# [WORK INSTRUCTION]
The required output is all lines below that contain the word "style".

[Itemized modification records]
= Beginning of Section =

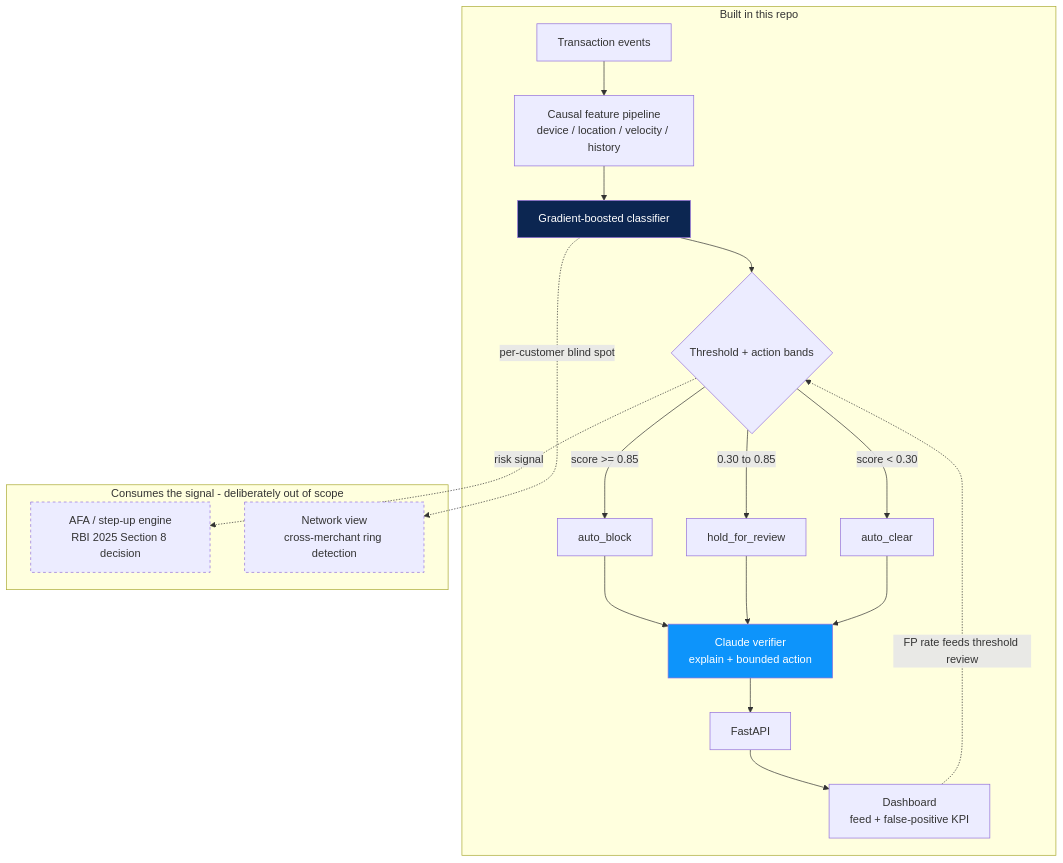
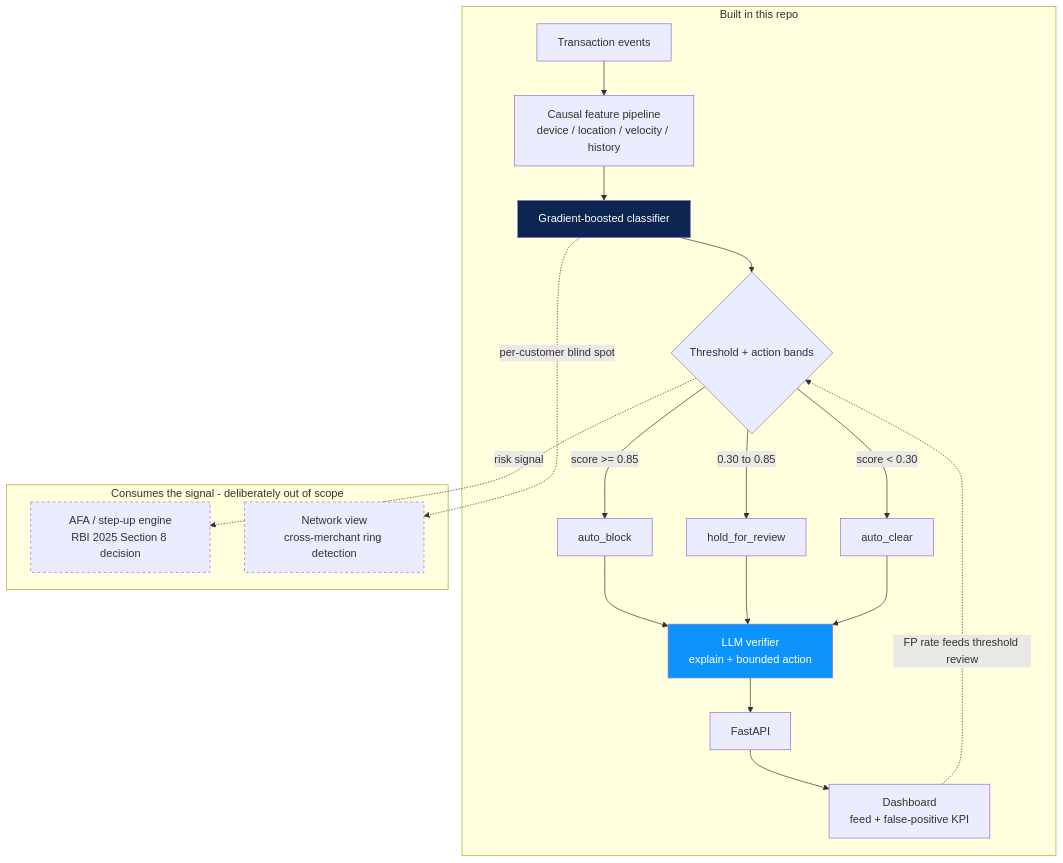
Before and after one commit to Aahan0605/Razorpay_ps: the diagram in README.md, drawn with Mermaid. The commit also changed other lines of this file, not shown here.

````diff
--- a/README.md
+++ b/README.md
@@ -28,30 +29,30 @@
 ```mermaid
 flowchart TB
     subgraph BUILT["Built in this repo"]
         A["Transaction events"] --> B["Causal feature pipeline<br/>device / location / velocity / history"]
         B --> C["Gradient-boosted classifier"]
         C --> D{"Threshold + action bands"}
         D -->|"score >= 0.85"| E["auto_block"]
         D -->|"0.30 to 0.85"| F["hold_for_review"]
         D -->|"score < 0.30"| G["auto_clear"]
-        E --> H["Claude verifier<br/>explain + bounded action"]
+        E --> H["LLM verifier<br/>explain + bounded action"]
         F --> H
         G --> H
         H --> I["FastAPI"]
         I --> J["Dashboard<br/>feed + false-positive KPI"]
         J -.->|"FP rate feeds threshold review"| D
     end
 
     subgraph OUT["Consumes the signal - deliberately out of scope"]
         K["AFA / step-up engine<br/>RBI 2025 Section 8 decision"]
         L["Network view<br/>cross-merchant ring detection"]
     end
 
     D -.->|"risk signal"| K
     C -.->|"per-customer blind spot"| L
 
     style C fill:#0C2651,color:#fff
     style H fill:#0D94FB,color:#fff
     style K stroke-dasharray: 4 4
     style L stroke-dasharray: 4 4
 ```
````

= End of Section =

# [REPLY TO THE TASK]
     style C fill:#0C2651,color:#fff
     style H fill:#0D94FB,color:#fff
     style K stroke-dasharray: 4 4
     style L stroke-dasharray: 4 4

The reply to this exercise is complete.